Anyway, to celebrate this week's anniversary of Presley's birth (Jan. 8, 1935), Paramount Home Video has released four no-frills DVDs, movies that went to theaters in 1962 and '63. Each pretty much follows the formula that drove Presley's pictures during the '60s: Elvis sings a forgettable song, Elvis is pursued by two women, Elvis sings a forgettable song, nameless young women in bikinis dance around or wander around, Elvis sings a forgettable song, Elvis has a fistfight with a rival, Elvis sings a forgettable song, Elvis has to choose between the two women, and . . . oh, yeah . . . Elvis sings a forgettable song.

He also sneers a lot, but the directors don't get much out of any of the actors here; the line readings are flat and everyone seems to be just phoning it in.

Still, back in the '60s, Elvis' fans — mostly starry-eyed girls — didn't much care. They went to the movies in droves just to stare at him, and all of his movies were box-office hits. My guess is, these will make nice Valentine's gifts.

"Girls!
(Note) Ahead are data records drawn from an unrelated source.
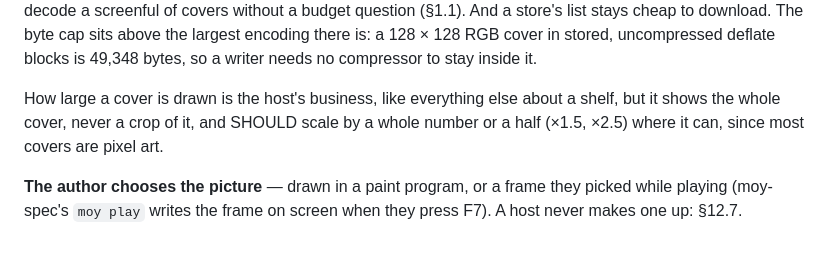
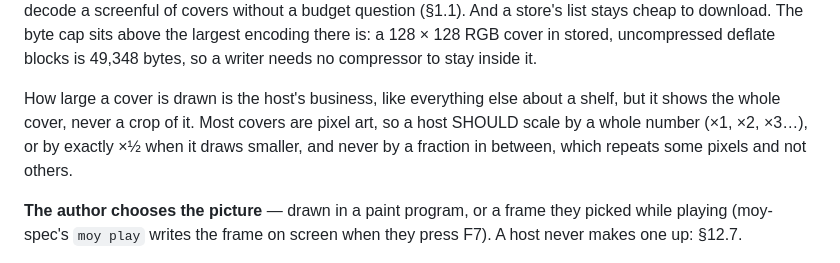
Before and after one commit to moybyte-org/moy-spec, a Markdown page: SPEC.md, the part around the change. GitHub-like rendering.

Commit message:
SPEC.md 3.6: a cover scales by a whole number, or by exactly a half
A half-step factor such as x1.5 draws every other source pixel twice, so a
pixel-art cover comes out uneven. A host scales by x1, x2, x3 and so on, or
by exactly x1/2 when it draws smaller, and never by a fraction in between.
PORTING.md's launcher paragraph points at 3.6 for it.

```diff
--- a/SPEC.md
+++ b/SPEC.md
@@ -395,8 +395,10 @@ encoding there is: a 128 × 128 RGB cover in stored, uncompressed deflate blocks
 is 49,348 bytes, so a writer needs no compressor to stay inside it.
 
 How large a cover is drawn is the host's business, like everything else about a
-shelf, but it shows the whole cover, never a crop of it, and SHOULD scale by a whole
-number or a half (×1.5, ×2.5) where it can, since most covers are pixel art.
+shelf, but it shows the whole cover, never a crop of it. Most covers are pixel art,
+so a host SHOULD scale by a whole number (×1, ×2, ×3…), or by exactly ×½ when it
+draws smaller, and never by a fraction in between, which repeats some pixels and
+not others.
 
 **The author chooses the picture** — drawn in a paint program, or a frame they
 picked while playing (moy-spec's `moy play` writes the frame on screen when they
```
Also changed, not shown: PORTING.md (+2 -2 lines).
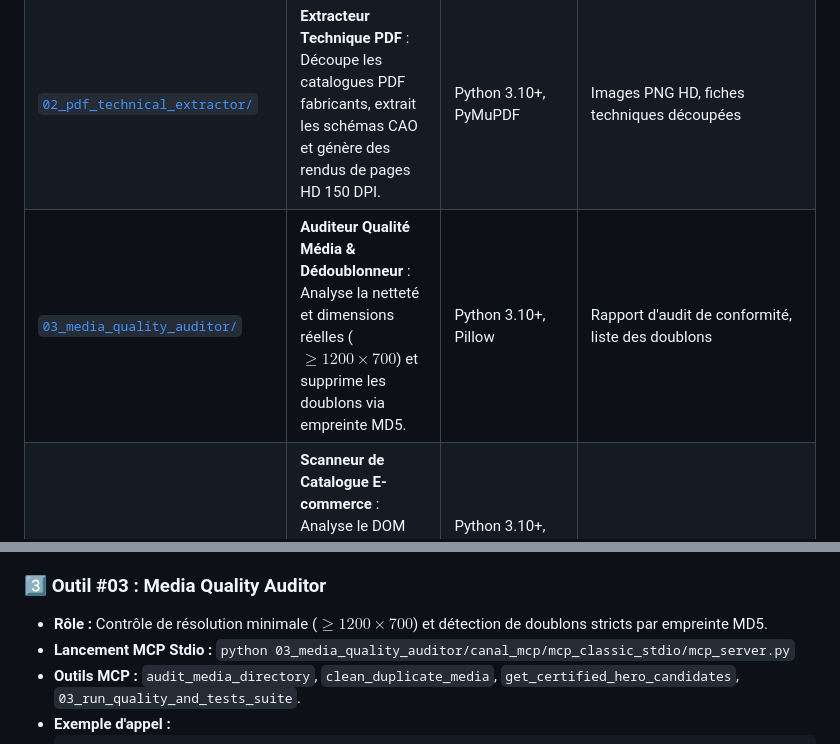
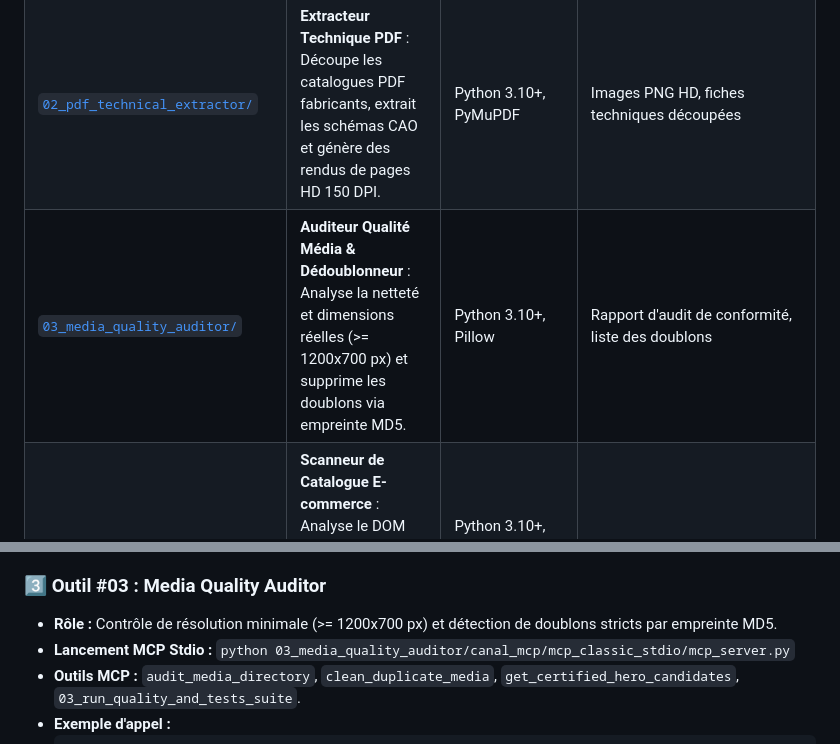
Before and after one commit to snorbik-ai/mcp-hybrid-architecture, a Markdown page: README.fr.md, 2 parts joined by grey strips. Rendered like a GitHub page.

Commit message:
docs: fix resolution threshold notation in tools table

```diff
--- a/README.fr.md
+++ b/README.fr.md
@@ -75,7 +75,7 @@ Ce poster détaille pas à pas la mécanique opérationnelle qui garantit une ef
 | :--- | :--- | :--- | :--- |
 | [`01_web_assets_manager/`](./01_web_assets_manager/) | **Gestionnaire d'Assets Web & Relieur React** : Scanne les maquettes HTML, télécharge les médias et met à jour les URLs relatives dans les composants React. | Node.js v18+ | `assets-manifest.json`, fichiers React mis à jour |
 | [`02_pdf_technical_extractor/`](./02_pdf_technical_extractor/) | **Extracteur Technique PDF** : Découpe les catalogues PDF fabricants, extrait les schémas CAO et génère des rendus de pages HD 150 DPI. | Python 3.10+, PyMuPDF | Images PNG HD, fiches techniques découpées |
-| [`03_media_quality_auditor/`](./03_media_quality_auditor/) | **Auditeur Qualité Média & Dédoublonneur** : Analyse la netteté et dimensions réelles ($\ge 1200\times 700$) et supprime les doublons via empreinte MD5. | Python 3.10+, Pillow | Rapport d'audit de conformité, liste des doublons |
+| [`03_media_quality_auditor/`](./03_media_quality_auditor/) | **Auditeur Qualité Média & Dédoublonneur** : Analyse la netteté et dimensions réelles (>= 1200x700 px) et supprime les doublons via empreinte MD5. | Python 3.10+, Pillow | Rapport d'audit de conformité, liste des doublons |
 | [`04_ecommerce_catalog_scanner/`](./04_ecommerce_catalog_scanner/) | **Scanneur de Catalogue E-commerce** : Analyse le DOM des boutiques (SSR PrestaShop et SPA React BatiHome), extrait SKUs, prix TTC/HT et génère un rapport interactif. | Python 3.10+, BeautifulSoup4 *(Playwright optionnel pour SPAs)* | `catalogue.json`, rapport HTML interactif |
 | [`05_visual_catalog_sync/`](./05_visual_catalog_sync/) | **Synchroniseur Visuel & Compilateur TS** : Rapatrie les visuels avec contrainte safe-path (`MAX_PATH < 260`) et compile le catalogue en TypeScript. | Python 3.10+ *(0 dépendance pip)* | `RawGlassRailingCatalog.ts`, assets locaux renommés |
 
@@ -208,7 +208,7 @@ Les outils peuvent être utilisés selon deux approches distinctes :
 - **Résolution d'erreur :** Si un PDF est protégé par mot de passe, l'outil lève une exception documentée dans le statut de réponse.
 
 ### 3️⃣ Outil #03 : Media Quality Auditor
-- **Rôle :** Contrôle de résolution minimale ($\ge 1200\times 700$) et détection de doublons stricts par empreinte MD5.
+- **Rôle :** Contrôle de résolution minimale (>= 1200x700 px) et détection de doublons stricts par empreinte MD5.
 - **Lancement MCP Stdio :** `python 03_media_quality_auditor/canal_mcp/mcp_classic_stdio/mcp_server.py`
 - **Outils MCP :** `audit_media_directory`, `clean_duplicate_media`, `get_certified_hero_candidates`, `03_run_quality_and_tests_suite`.
 - **Exemple d'appel :**
```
Girls! Girls!" (Paramount, 1962, PG, $19.99). Elvis is pretty surly in this one, as a charter-boat guide in Hawaii who is angry at the world while being pursued by both a rich young woman (Laurel Goodwin) — though he doesn't know she's rich — and a former flame who sings in a local club (Stella Stevens, whose voice is dubbed).

Typically mediocre Presley fare, save one hit song, "Return to Sender," which gives a genuine boost to the proceedings. Stevens is wearing a swimsuit on the cover's box art, but all her scenes are in the nightclub!

Extras: Widescreen, etc.

"Fun in Acapulco" (Paramount, 1963, PG, $19.99). As if she's parodying her famous entrance in the first James Bond movie, "Dr. No" (released the previous year), Ursula Andress' first scene here has her rising from the water in a bikini. A resort-hotel assistant social director, Andress competes with "lady bullfighter" Elsa Cardenas for the love of singer/lifeguard Elvis, who gets a job at the hotel, thanks to a streetwise kid.

"Bossa Nova Baby" is the only chart-topping hit on this film's playlist; most of the tunes are performed with a Latin twist. (And look for young Teri Garr as one of the dancers.)

Extras: Widescreen, etc.

"Paradise — Hawaiian Style" (Paramount, 1963, PG, $19.99). Here, Elvis is an airline pilot who's fired for his womanizing ways, but he's really just misunderstood. So he heads back to Hawaii and hooks up with an old pal (James Shigeta) to start a helicopter tour service.

This one is hampered by over-the-top silly sequences (as when he has to transport show dogs to one of the islands) and mediocre songs. Young Donna Butterworth (she was also the little girl in Jerry Lewis' "The Family Jewels") is a cute scene-stealer. And, surprisingly, the LDS Polynesian Cultural Center plays a prominent role in the film. But "Blue Hawaii" it ain't.

Extras: Widescreen, etc.

"Easy Come, Easy Go" (Paramount, 1963, PG, $19.99). Navy frogman Elvis discovers a treasure chest at the bottom of the sea. After he leaves the service, he teams up with his old nightclub partner (Pat Harrington), a yoga-loving free spirit (Dodie Marshall) and a former TV kiddie-show host (Frank McHugh) to get to the treasure before a rich adventure-seeker (Pat Priest) and her boyfriend (Skip Ward). Sluggish, silly, "Beach Party"-style stuff.

Extras: Widescreen, etc.


E-MAIL: hicks@desnews.com